A union that represents workers at a Smithfield Foods plant Milan, MO, have filed a lawsuit to “secure basic protective equipment and protocol changes that will stop the spread of COVID-19 in the plant and surrounding community.”

The lawsuit, filed on April 23rd, is the first of its kind seeking to secure injunctive relief to protect frontline workers from the coronavirus pandemic. The suit was filed by the local nonprofit union Rural Community Workers Alliance and ‘Jane Doe’, an anonymous worker who is identified only as “a veteran of the facility’s cut floor who fears contracting the disease in the plant and spreading it in the community.”

The suit alleges that Smithfield’s “current operations constitute a public nuisance because they unreasonably interfere with the common public right to public health” and because they are a breach of Smithfield’s duty to provide its workers with a reasonably safe workplace. 

Specifically, the Missouri Smithfield plant is being accused of:

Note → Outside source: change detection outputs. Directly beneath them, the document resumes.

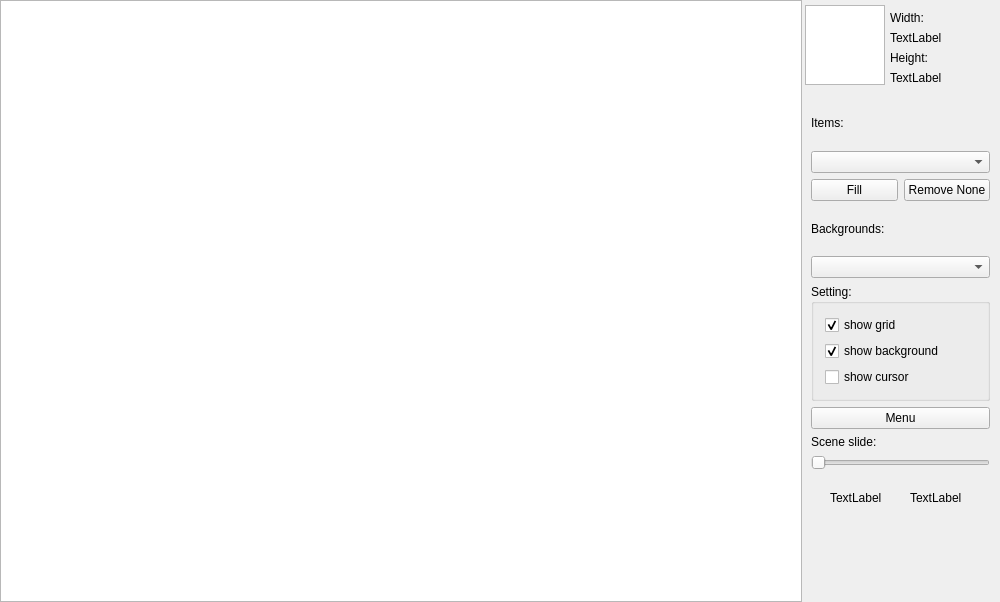
This is mainwindow.ui in Vazzi/Stalker-Editor as Qt 5 draws it before an edit. The edited form follows.
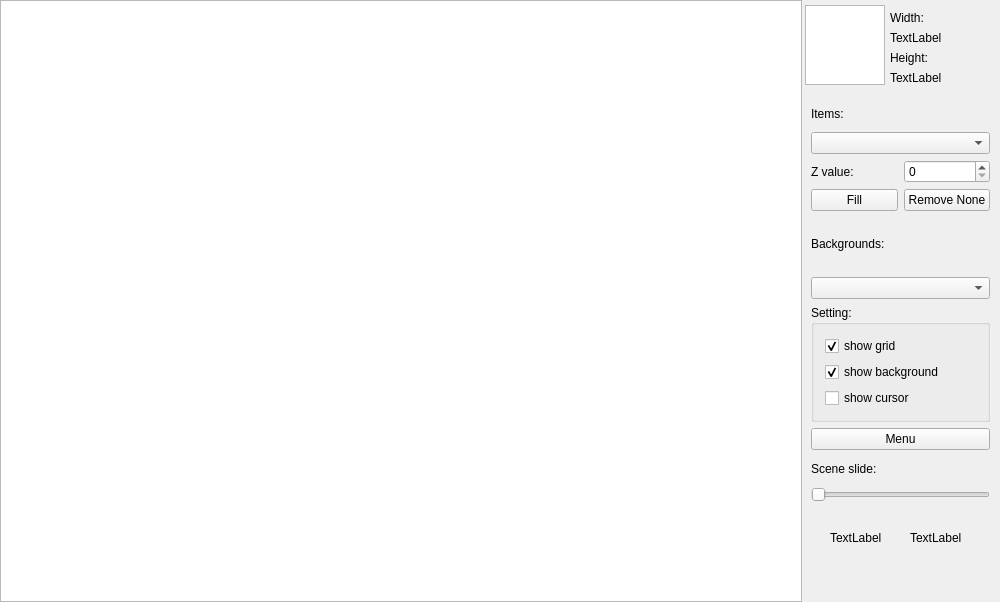
This is the edited form.

Commit message: shift rectangle negative values fix

The edit to the form file:
```diff
--- a/mainwindow.ui
+++ b/mainwindow.ui
@@ -172,7 +172,7 @@
       <x>800</x>
       <y>90</y>
       <width>201</width>
-      <height>391</height>
+      <height>423</height>
      </rect>
     </property>
     <layout class="QVBoxLayout" name="verticalLayout_6">
@@ -190,6 +190,24 @@
          <item>
           <widget class="QComboBox" name="comboBox"/>
          </item>
+         <item>
+          <layout class="QHBoxLayout" name="horizontalLayout_2">
+           <item>
+            <widget class="QLabel" name="label_6">
+             <property name="text">
+              <string>Z value:</string>
+             </property>
+            </widget>
+           </item>
+           <item>
+            <widget class="QSpinBox" name="spinBox">
+             <property name="maximum">
+              <number>10</number>
+             </property>
+            </widget>
+           </item>
+          </layout>
+         </item>
         </layout>
        </item>
        <item>
@@ -297,7 +315,7 @@
     <property name="geometry">
      <rect>
       <x>830</x>
-      <y>490</y>
+      <y>530</y>
       <width>62</width>
       <height>16</height>
      </rect>
@@ -310,7 +328,7 @@
     <property name="geometry">
      <rect>
       <x>910</x>
-      <y>490</y>
+      <y>530</y>
       <width>62</width>
       <height>16</height>
      </rect>
```
The commit also changes 1 other file.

  • Providing insufficient personal protective equipment, including forcing workers to wear dirty masks;
  • Forcing workers to perform their work tasks while standing shoulder to shoulder;
  • Scheduling work time and breaks in a manner that forces workers to be crowded into cramped hallways and restrooms;
  • Refusing to provide workers sufficient opportunities or time to wash their hands; and
  • Discouraging workers from taking sick leave, offering a $500 bonus to workers who do not miss a shift in April. 

These conditions, say the lawsuit, are ongoing at Smithfield’s Milan, MO, plant despite the outbreak at a Smithfield facility in South Dakota earlier this month through which hundreds of the company’s employees were stricken with COVID-19, and at least one has died, which put not only meat processing workers but the whole community at serious risk. 

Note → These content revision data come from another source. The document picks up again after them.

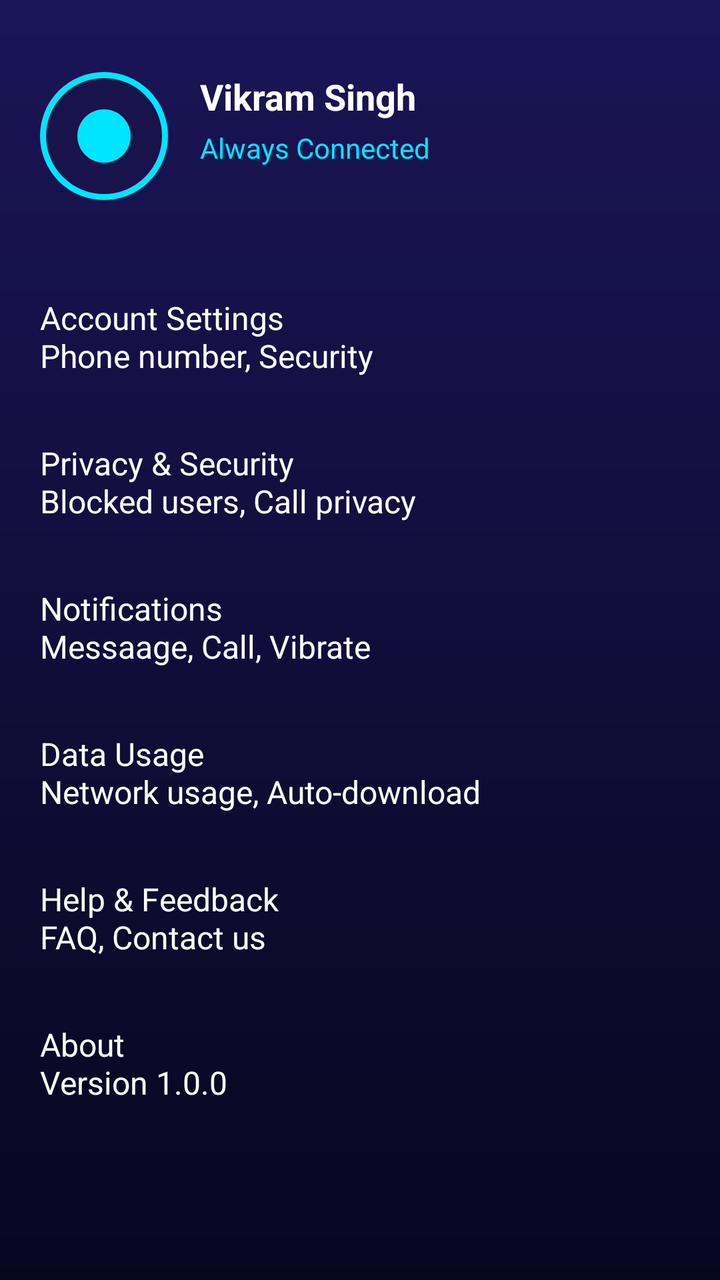
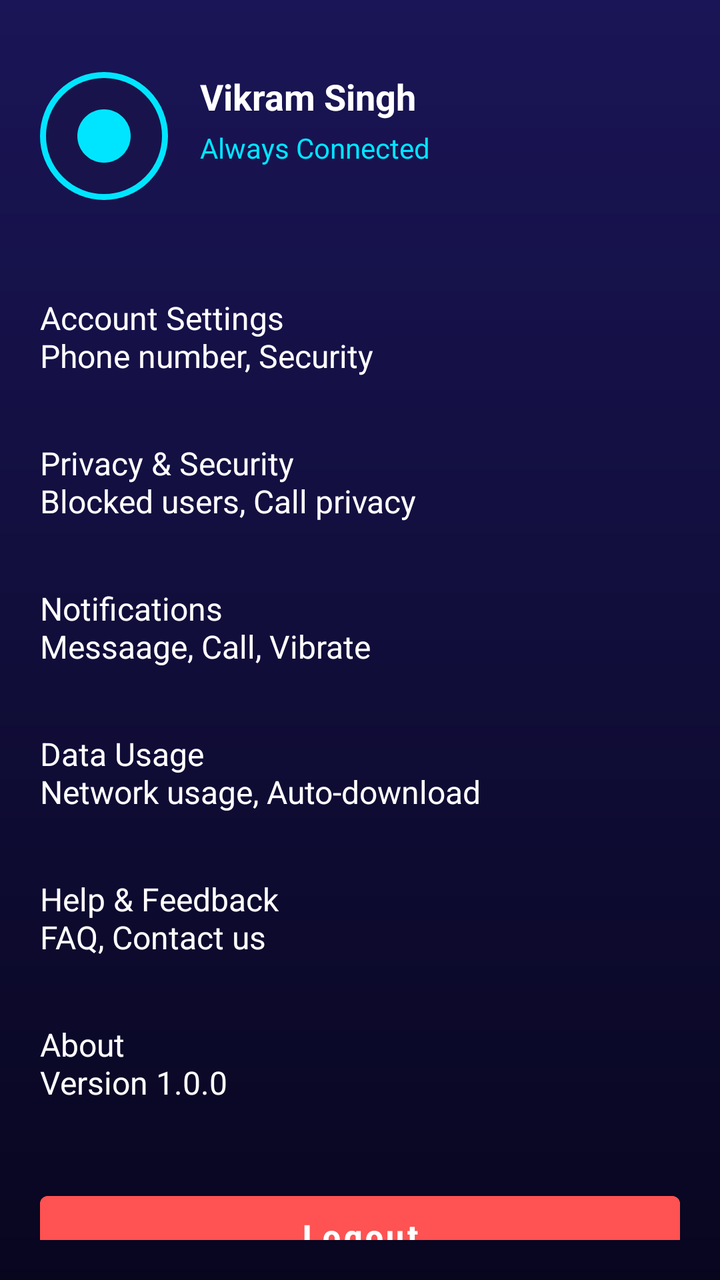

Screens rendered from an Android XML layout before and after an edit, with the pre-edit source and the edit as a unified diff.
<!-- AndroidManifest.xml: application theme Theme.WPRD -->
<!-- res/layout/activity_settings.xml -->
<?xml version="1.0" encoding="utf-8"?>
<androidx.constraintlayout.widget.ConstraintLayout xmlns:android="http://schemas.android.com/apk/res/android"
    xmlns:app="http://schemas.android.com/apk/res-auto"
    android:layout_width="match_parent"
    android:layout_height="match_parent"
    android:background="@drawable/bg_dark_gradient"
    android:padding="20dp">

    
    <ImageView
        android:id="@+id/ivSettingsAvatar"
        android:layout_width="64dp"
        android:layout_height="64dp"
        android:layout_marginTop="16dp"
        android:background="@drawable/bg_circle_cyan_glow"
        android:padding="16dp"
        android:src="@drawable/ic_call"
        app:layout_constraintStart_toStartOf="parent"
        app:layout_constraintTop_toTopOf="parent" />

    <TextView
        android:id="@+id/tvSettingsName"
        android:layout_width="wrap_content"
        android:layout_height="wrap_content"
        android:layout_marginStart="16dp"
        android:text="Vikram Singh"
        android:textColor="@color/text_white"
        android:textSize="18sp"
        android:textStyle="bold"
        app:layout_constraintTop_toTopOf="@+id/ivSettingsAvatar"
        app:layout_constraintStart_toEndOf="@+id/ivSettingsAvatar" />

    <TextView
        android:id="@+id/tvSettingsStatus"
        android:layout_width="wrap_content"
        android:layout_height="wrap_content"
        android:layout_marginStart="16dp"
        android:layout_marginTop="4dp"
        android:text="Always Connected"
        android:textColor="@color/cyan_neon"
        android:textSize="14sp"
        app:layout_constraintTop_toBottomOf="@+id/tvSettingsName"
        app:layout_constraintStart_toEndOf="@+id/ivSettingsAvatar" />

    
    <LinearLayout
        android:layout_width="match_parent"
        android:layout_height="0dp"
        android:layout_marginTop="32dp"
        android:orientation="vertical"
        app:layout_constraintBottom_toBottomOf="parent"
        app:layout_constraintTop_toBottomOf="@+id/ivSettingsAvatar">

        <TextView
            android:layout_width="match_parent"
            android:layout_height="wrap_content"
            android:paddingVertical="16dp"
            android:text="Account Settings\nPhone number, Security"
            android:textColor="@color/text_white"
            android:textSize="16sp" />

        <TextView
            android:layout_width="match_parent"
            android:layout_height="wrap_content"
            android:paddingVertical="16dp"
            android:text="Privacy &amp; Security\nBlocked users, Call privacy"
            android:textColor="@color/text_white"
            android:textSize="16sp" />

        <TextView
            android:layout_width="match_parent"
            android:layout_height="wrap_content"
            android:paddingVertical="16dp"
            android:text="Notifications\nMessaage, Call, Vibrate"
            android:textColor="@color/text_white"
            android:textSize="16sp" />

        <TextView
            android:layout_width="match_parent"
            android:layout_height="wrap_content"
            android:paddingVertical="16dp"
            android:text="Data Usage\nNetwork usage, Auto-download"
            android:textColor="@color/text_white"
            android:textSize="16sp" />

        <TextView
            android:layout_width="match_parent"
            android:layout_height="wrap_content"
            android:paddingVertical="16dp"
            android:text="Help &amp; Feedback\nFAQ, Contact us"
            android:textColor="@color/text_white"
            android:textSize="16sp" />

        <TextView
            android:layout_width="match_parent"
            android:layout_height="wrap_content"
            android:paddingVertical="16dp"
            android:text="About\nVersion 1.0.0"
            android:textColor="@color/text_white"
            android:textSize="16sp" />

    </LinearLayout>

</androidx.constraintlayout.widget.ConstraintLayout>
<!-- resources referenced by this layout -->
<resources>
  <color name="cyan_neon">#00E5FF</color>
  <color name="text_white">#FFFFFF</color>
  <!-- drawable bg_circle_cyan_glow (drawable) -->
  <?xml version="1.0" encoding="utf-8"?>
  <shape xmlns:android="http://schemas.android.com/apk/res/android"
      android:shape="oval">
      <solid android:color="#18144B" />
      <stroke android:width="3dp" android:color="@color/cyan_neon" />
  </shape>
  <!-- drawable bg_dark_gradient (drawable) -->
  <?xml version="1.0" encoding="utf-8"?>
  <shape xmlns:android="http://schemas.android.com/apk/res/android">
      <gradient
          android:angle="270"
          android:endColor="#08061F"
          android:startColor="#1A1556"
          android:type="linear" />
  </shape>
  <!-- drawable ic_call (drawable) -->
  <?xml version="1.0" encoding="utf-8"?>
  <vector xmlns:android="http://schemas.android.com/apk/res/android"
      android:width="24dp"
      android:height="24dp"
      android:viewportWidth="24"
      android:viewportHeight="24">
      <path
          android:fillColor="#00E5FF"
          android:pathData="M12,2C6.48,2 2,6.48 2,12s4.48,10 10,10 10,-4.48 10,-10S17.52,2 12,2z" />
  </vector>
  <style name="Theme.WPRD" parent="Theme.MaterialComponents.DayNight.NoActionBar">
          <item name="colorPrimary">@color/cyan_neon</item>
          <item name="colorPrimaryVariant">@color/navy_primary</item>
          <item name="colorOnPrimary">@color/navy_dark</item>
          <item name="android:statusBarColor">@color/navy_dark</item>
          <item name="android:navigationBarColor">@color/navy_dark</item>
          <item name="android:windowBackground">@color/navy_dark</item>
      </style>
  <color name="navy_primary">#0F0C38</color>
  <color name="navy_dark">#08061F</color>
</resources>

<!-- the commit's change to res/layout/activity_settings.xml (unified diff, before → after) -->
@@ -99,6 +99,18 @@
             android:textColor="@color/text_white"
             android:textSize="16sp" />
 
+        <Button
+            android:id="@+id/btnLogout"
+            android:layout_width="match_parent"
+            android:layout_height="52dp"
+            android:layout_marginTop="24dp"
+            android:backgroundTint="#FF5252"
+            android:text="Logout"
+            android:textAllCaps="false"
+            android:textColor="#FFFFFF"
+            android:textSize="16sp"
+            android:textStyle="bold" />
+
     </LinearLayout>
 
 </androidx.constraintlayout.widget.ConstraintLayout>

The plaintiffs are not seeking money damages, but they are asking the court to force Smithfield to comply with guidelines set forth by the U.S. Centers for Disease Control and Prevention (CDC), state public health orders, and the guidance of healthcare professionals. The union and workers are specifically asking for:

  • Sufficient personal protective equipment, including clean masks; 
  • A social distancing plan for the plant that will allow the workers to stay 6 feet apart to the extent possible, including on the line; 
  • Breaks so that workers can wash their hands and handwashing stations for them to use; 
  • Tissues to be provided to the workers;
  • The implementation of new protocols to clean surfaces;
  • Altering leave policies to allow workers showing COVID-19 symptoms to stay home without any form of punishment to their wages or future prospects;
  • A new plan to test workers showing symptoms and perform contact tracing for those they have been near who could have been exposed. 

At the time the lawsuit was filed, there were no confirmed cases among the Milan plant workers.

UPDATE: Pending a court hearing later this week, it's been reported that a federal judge has since ordered the Milan, MO, Smithfield plant to comply with safety recommendations set by the Occupational Safety and Health Administration and the CDC.